## [Supplied records]
++++++++++
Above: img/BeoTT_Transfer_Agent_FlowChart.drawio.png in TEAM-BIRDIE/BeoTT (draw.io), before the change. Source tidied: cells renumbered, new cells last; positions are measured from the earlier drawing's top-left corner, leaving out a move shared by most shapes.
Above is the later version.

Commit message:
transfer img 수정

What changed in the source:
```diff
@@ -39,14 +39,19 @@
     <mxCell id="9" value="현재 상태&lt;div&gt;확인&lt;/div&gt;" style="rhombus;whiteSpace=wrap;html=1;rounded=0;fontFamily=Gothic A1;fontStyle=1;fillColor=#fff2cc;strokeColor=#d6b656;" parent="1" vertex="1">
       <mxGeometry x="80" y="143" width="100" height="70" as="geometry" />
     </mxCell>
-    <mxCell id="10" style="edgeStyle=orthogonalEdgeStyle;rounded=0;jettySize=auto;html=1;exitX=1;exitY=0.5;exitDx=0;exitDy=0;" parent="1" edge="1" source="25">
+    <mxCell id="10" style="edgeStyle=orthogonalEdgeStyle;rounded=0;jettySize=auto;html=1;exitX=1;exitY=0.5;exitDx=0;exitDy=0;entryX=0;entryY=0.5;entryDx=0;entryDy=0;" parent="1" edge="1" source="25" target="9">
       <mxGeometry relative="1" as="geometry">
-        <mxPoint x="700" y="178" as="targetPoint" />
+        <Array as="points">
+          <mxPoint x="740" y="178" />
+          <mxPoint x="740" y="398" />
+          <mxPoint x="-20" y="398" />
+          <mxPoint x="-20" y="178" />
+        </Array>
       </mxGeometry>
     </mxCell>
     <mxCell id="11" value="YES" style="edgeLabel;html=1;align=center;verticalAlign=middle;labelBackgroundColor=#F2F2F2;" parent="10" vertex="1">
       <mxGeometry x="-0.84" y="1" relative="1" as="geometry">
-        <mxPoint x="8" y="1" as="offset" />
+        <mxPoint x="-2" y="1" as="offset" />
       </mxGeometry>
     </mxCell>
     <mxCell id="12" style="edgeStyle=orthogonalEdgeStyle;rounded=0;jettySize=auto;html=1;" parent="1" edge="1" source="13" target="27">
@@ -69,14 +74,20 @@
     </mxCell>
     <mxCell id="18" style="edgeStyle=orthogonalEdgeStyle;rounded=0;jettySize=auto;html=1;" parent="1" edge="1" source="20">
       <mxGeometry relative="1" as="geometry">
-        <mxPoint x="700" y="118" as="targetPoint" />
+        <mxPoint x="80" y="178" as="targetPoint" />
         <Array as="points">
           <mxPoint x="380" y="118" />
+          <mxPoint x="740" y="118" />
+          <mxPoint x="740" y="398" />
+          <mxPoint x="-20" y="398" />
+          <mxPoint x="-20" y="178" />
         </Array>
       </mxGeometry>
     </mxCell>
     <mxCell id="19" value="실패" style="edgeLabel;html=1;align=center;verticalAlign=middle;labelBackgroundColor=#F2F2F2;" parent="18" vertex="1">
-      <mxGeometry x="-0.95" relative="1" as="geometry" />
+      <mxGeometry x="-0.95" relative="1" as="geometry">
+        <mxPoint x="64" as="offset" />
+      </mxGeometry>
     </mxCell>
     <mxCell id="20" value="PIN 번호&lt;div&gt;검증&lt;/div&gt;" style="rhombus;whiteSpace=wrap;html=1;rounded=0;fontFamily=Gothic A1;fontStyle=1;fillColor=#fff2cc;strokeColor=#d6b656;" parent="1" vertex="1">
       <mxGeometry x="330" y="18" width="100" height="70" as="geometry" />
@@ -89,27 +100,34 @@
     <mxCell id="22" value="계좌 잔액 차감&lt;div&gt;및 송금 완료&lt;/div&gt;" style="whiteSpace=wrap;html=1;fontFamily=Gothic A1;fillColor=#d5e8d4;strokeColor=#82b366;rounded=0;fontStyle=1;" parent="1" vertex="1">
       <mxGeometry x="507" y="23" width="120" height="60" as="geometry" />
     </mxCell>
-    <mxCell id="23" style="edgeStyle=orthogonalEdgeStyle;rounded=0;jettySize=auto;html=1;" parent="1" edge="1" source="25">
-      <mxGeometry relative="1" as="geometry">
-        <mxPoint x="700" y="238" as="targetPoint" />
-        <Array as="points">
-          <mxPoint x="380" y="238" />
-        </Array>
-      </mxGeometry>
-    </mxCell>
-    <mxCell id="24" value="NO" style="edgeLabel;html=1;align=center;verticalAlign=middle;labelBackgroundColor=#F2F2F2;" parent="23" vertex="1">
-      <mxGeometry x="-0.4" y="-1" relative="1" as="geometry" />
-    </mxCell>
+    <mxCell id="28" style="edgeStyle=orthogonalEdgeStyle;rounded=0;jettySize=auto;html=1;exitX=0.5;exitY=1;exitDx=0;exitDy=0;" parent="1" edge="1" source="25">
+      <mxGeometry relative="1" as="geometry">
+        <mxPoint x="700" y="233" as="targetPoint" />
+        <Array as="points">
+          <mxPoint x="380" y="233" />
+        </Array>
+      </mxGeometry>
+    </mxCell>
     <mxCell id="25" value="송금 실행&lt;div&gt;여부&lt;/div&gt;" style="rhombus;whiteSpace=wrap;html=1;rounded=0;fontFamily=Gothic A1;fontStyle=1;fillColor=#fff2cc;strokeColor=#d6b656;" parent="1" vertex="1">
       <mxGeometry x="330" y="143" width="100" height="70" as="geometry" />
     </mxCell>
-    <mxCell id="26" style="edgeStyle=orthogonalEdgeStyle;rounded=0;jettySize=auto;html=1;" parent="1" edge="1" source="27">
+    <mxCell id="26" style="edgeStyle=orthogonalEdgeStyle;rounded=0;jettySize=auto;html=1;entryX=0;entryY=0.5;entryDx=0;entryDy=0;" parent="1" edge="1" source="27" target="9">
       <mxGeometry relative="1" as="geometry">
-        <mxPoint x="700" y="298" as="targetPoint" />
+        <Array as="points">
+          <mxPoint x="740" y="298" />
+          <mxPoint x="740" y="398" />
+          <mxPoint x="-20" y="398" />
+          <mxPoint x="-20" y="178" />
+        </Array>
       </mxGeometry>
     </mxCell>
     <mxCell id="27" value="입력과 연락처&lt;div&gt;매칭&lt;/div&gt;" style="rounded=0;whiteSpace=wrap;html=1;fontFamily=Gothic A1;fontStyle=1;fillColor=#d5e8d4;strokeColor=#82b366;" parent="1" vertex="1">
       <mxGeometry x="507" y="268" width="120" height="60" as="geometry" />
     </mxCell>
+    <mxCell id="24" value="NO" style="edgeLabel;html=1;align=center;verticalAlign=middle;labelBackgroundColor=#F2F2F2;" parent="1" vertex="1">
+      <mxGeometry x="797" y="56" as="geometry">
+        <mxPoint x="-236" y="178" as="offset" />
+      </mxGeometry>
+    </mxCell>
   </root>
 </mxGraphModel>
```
++++++++++
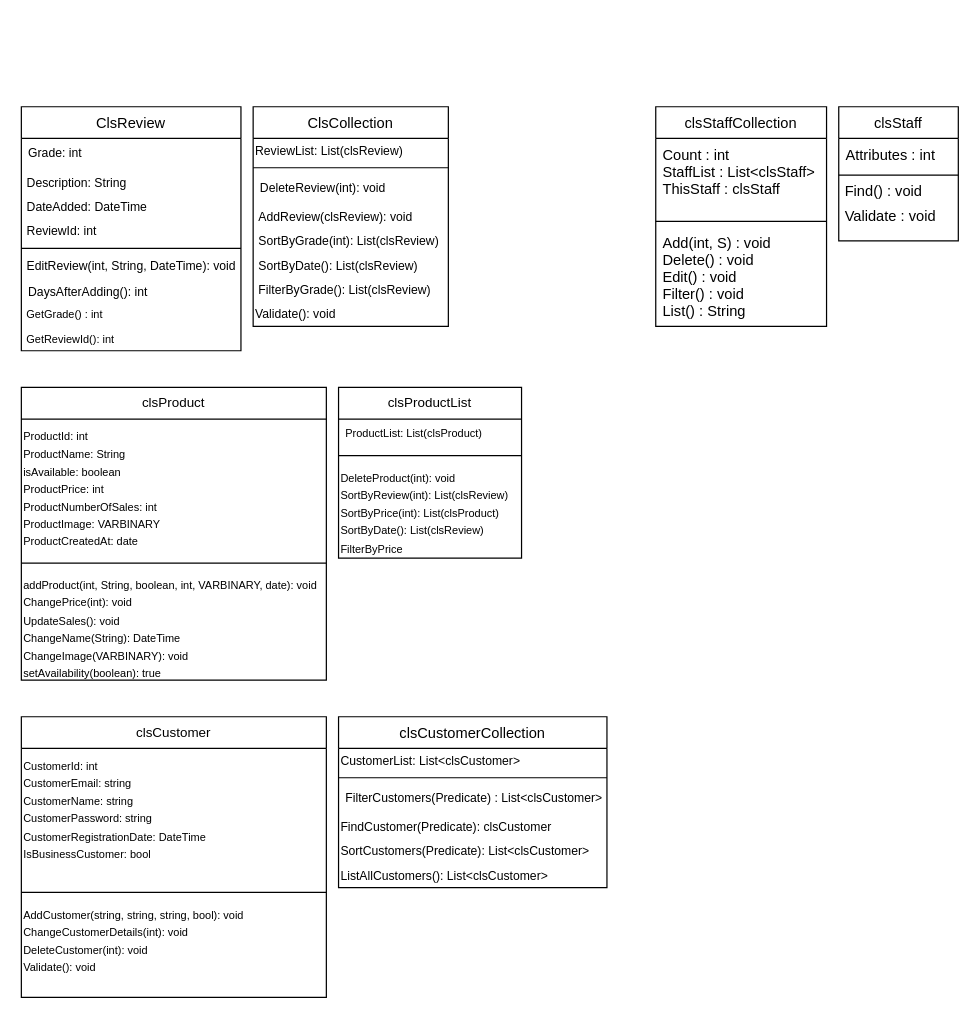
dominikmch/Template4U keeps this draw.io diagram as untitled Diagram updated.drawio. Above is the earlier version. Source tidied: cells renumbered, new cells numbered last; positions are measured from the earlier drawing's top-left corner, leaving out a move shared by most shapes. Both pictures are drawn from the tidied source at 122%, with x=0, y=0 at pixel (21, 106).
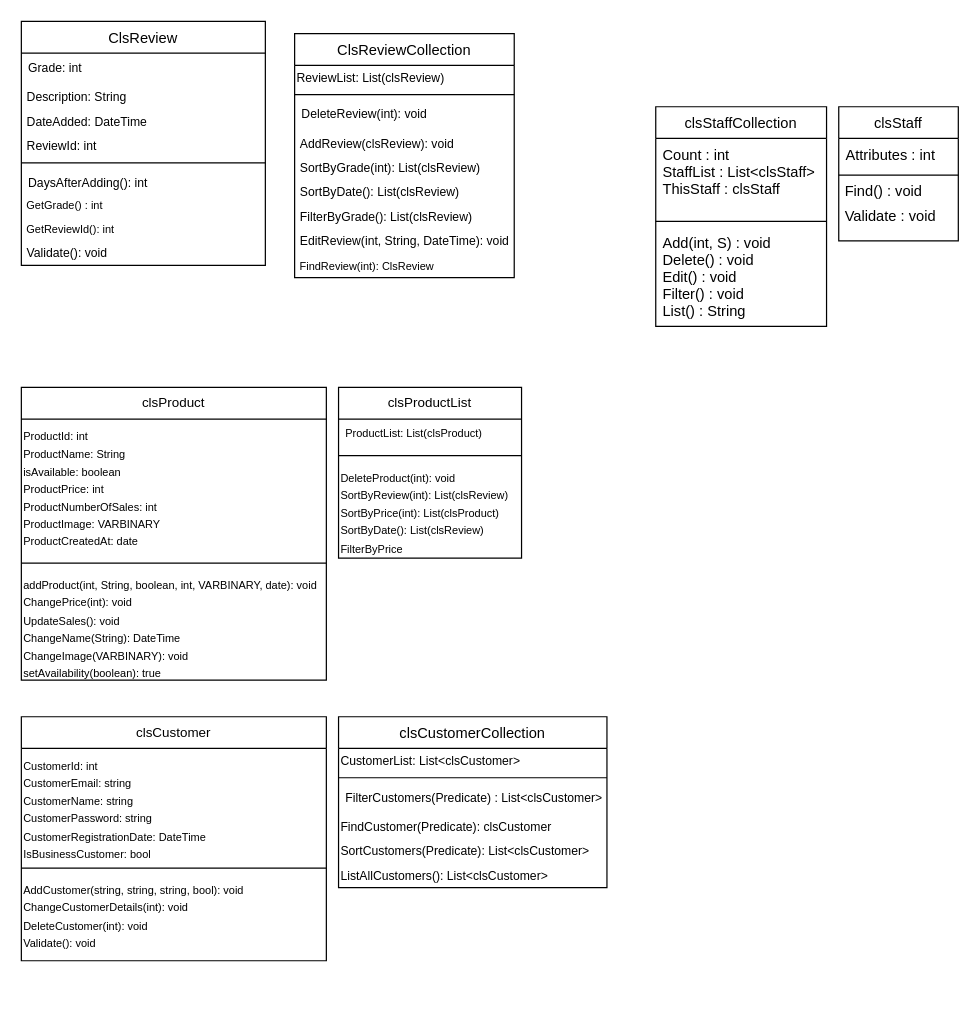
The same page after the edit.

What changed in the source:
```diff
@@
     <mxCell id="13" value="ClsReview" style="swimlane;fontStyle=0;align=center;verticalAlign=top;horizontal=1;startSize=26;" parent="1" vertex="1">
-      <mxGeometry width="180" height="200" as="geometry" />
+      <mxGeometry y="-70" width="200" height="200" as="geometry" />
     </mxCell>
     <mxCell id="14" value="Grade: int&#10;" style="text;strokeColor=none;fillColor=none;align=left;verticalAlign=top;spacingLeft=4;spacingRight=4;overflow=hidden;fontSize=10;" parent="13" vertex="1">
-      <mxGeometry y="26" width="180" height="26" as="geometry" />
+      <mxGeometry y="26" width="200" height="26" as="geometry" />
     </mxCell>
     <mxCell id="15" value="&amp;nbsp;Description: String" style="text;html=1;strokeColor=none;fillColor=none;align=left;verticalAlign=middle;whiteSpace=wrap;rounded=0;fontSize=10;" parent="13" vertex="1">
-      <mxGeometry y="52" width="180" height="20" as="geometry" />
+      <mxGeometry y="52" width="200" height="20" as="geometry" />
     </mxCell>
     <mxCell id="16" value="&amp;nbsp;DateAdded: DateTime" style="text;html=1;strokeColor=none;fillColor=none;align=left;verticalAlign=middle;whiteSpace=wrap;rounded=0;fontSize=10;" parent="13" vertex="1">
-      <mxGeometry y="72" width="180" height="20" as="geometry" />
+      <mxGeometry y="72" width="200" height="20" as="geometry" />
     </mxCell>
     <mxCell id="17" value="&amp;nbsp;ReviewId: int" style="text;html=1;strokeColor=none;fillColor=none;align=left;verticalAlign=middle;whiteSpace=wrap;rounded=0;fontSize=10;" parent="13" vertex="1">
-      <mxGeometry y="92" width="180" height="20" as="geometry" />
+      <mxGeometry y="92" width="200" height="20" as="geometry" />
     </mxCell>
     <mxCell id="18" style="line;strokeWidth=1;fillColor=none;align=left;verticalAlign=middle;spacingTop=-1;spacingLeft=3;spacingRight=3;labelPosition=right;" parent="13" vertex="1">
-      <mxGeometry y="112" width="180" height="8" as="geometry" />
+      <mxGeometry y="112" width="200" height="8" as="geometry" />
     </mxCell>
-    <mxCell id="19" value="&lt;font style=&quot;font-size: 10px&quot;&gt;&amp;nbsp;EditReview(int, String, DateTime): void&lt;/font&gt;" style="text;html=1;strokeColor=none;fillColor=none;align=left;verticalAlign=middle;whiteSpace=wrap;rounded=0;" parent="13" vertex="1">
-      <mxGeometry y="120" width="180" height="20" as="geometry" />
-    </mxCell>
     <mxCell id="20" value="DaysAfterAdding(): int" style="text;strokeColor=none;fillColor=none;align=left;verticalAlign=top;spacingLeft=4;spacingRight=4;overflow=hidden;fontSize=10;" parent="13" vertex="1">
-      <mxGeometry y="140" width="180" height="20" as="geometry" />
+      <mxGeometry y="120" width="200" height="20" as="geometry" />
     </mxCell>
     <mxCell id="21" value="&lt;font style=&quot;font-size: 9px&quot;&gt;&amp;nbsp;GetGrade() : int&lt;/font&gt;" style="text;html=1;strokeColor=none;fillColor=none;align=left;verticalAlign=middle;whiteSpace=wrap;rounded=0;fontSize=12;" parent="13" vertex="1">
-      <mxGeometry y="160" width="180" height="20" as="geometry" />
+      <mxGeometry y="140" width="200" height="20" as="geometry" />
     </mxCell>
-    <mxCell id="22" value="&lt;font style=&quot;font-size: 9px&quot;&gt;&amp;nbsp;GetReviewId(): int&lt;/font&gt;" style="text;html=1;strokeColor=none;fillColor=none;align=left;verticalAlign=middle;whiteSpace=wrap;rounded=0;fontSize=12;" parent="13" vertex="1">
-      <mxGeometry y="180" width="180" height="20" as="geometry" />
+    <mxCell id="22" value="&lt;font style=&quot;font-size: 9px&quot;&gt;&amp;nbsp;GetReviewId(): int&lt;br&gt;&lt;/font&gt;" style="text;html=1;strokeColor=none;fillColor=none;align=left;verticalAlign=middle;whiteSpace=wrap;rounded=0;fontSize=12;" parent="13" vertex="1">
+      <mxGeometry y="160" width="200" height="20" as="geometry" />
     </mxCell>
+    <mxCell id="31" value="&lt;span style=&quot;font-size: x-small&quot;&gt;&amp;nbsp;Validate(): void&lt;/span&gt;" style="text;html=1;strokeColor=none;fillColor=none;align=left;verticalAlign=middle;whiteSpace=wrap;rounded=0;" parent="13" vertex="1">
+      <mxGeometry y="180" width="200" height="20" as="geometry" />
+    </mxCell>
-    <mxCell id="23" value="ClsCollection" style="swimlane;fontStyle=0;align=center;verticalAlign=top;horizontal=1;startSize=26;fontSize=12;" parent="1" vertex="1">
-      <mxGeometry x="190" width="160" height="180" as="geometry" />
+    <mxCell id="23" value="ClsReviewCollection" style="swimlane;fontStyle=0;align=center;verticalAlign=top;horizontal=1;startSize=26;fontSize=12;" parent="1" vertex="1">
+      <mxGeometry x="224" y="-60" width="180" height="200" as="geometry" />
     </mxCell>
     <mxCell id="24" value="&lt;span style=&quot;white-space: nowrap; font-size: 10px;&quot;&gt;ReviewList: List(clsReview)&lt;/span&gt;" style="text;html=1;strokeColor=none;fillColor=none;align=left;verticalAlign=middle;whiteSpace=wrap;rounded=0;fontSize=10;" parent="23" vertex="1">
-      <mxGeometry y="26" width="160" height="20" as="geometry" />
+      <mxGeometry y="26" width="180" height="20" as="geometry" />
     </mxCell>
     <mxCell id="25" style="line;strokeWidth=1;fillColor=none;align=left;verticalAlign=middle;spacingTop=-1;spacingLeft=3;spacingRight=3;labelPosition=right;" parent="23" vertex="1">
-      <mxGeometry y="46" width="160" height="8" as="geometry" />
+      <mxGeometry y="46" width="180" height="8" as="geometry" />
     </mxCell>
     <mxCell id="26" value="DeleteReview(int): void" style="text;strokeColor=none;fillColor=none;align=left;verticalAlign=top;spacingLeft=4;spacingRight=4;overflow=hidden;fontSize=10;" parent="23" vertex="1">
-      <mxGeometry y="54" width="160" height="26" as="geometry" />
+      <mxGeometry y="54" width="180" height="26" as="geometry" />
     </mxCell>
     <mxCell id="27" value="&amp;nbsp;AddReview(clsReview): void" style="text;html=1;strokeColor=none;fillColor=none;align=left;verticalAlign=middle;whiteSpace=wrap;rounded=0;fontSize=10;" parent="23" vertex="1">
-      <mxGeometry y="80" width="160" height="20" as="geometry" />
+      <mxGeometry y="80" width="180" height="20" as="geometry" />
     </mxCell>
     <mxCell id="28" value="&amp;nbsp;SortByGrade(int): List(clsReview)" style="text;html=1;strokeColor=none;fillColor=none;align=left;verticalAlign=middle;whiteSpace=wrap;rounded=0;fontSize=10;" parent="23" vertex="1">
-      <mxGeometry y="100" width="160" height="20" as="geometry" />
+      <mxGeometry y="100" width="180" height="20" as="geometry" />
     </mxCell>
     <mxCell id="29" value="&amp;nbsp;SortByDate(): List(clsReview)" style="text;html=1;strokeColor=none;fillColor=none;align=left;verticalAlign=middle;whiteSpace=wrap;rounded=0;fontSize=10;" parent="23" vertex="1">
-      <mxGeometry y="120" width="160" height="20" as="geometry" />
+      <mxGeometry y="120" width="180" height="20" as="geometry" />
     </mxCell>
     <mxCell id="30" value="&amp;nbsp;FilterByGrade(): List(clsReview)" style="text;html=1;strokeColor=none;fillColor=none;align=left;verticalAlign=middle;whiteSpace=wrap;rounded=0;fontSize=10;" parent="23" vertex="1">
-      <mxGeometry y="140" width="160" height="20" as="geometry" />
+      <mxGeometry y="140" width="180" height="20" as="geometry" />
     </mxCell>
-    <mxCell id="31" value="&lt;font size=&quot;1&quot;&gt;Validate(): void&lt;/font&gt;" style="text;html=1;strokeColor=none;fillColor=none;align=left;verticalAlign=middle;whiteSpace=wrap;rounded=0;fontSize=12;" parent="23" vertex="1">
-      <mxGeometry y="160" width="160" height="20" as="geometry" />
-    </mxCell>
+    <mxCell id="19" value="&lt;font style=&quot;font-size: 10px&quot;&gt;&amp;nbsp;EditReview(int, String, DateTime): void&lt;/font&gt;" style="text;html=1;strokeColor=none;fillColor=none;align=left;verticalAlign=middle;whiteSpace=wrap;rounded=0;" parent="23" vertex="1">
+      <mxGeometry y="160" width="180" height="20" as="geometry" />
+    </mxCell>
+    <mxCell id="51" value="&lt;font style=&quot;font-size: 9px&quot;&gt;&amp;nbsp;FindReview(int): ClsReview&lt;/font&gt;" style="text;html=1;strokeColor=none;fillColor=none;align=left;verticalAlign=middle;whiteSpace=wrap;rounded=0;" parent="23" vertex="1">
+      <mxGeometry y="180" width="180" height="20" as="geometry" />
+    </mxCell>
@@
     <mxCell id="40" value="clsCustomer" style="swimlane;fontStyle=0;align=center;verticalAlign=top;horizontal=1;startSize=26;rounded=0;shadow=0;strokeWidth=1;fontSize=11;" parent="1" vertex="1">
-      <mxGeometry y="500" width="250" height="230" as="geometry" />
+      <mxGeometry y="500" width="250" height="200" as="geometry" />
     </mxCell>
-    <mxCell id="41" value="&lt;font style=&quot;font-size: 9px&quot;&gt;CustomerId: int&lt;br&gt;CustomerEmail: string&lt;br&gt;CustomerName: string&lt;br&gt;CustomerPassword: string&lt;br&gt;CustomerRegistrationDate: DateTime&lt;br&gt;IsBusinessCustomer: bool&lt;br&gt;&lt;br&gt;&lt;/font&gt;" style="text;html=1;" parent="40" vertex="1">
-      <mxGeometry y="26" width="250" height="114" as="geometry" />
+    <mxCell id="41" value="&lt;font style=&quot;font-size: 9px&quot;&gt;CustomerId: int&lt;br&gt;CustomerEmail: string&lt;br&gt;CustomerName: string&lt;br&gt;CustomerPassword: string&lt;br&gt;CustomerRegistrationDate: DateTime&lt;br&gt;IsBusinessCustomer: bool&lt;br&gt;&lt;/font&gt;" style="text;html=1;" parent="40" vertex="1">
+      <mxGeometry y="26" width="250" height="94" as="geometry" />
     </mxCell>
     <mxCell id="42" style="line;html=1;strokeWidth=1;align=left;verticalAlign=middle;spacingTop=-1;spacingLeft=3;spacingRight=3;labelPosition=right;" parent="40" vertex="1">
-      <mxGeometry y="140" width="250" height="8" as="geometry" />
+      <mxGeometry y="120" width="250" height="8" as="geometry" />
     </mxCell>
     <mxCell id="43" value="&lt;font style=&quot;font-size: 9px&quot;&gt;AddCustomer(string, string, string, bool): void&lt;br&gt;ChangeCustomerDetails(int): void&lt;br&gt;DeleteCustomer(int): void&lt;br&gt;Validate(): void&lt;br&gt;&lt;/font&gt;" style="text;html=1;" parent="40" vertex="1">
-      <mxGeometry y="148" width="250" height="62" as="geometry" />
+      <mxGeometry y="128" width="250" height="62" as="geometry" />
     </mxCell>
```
++++++++++
## [Assignment]
The lines above that hold the word "relative" are the ones to copy.

## [Response to this exercise]
       <mxGeometry relative="1" as="geometry">
       <mxGeometry x="-0.84" y="1" relative="1" as="geometry">
       <mxGeometry relative="1" as="geometry">
-      <mxGeometry x="-0.95" relative="1" as="geometry" />
+      <mxGeometry x="-0.95" relative="1" as="geometry">
-      <mxGeometry relative="1" as="geometry">
-      <mxGeometry x="-0.4" y="-1" relative="1" as="geometry" />
+      <mxGeometry relative="1" as="geometry">
       <mxGeometry relative="1" as="geometry">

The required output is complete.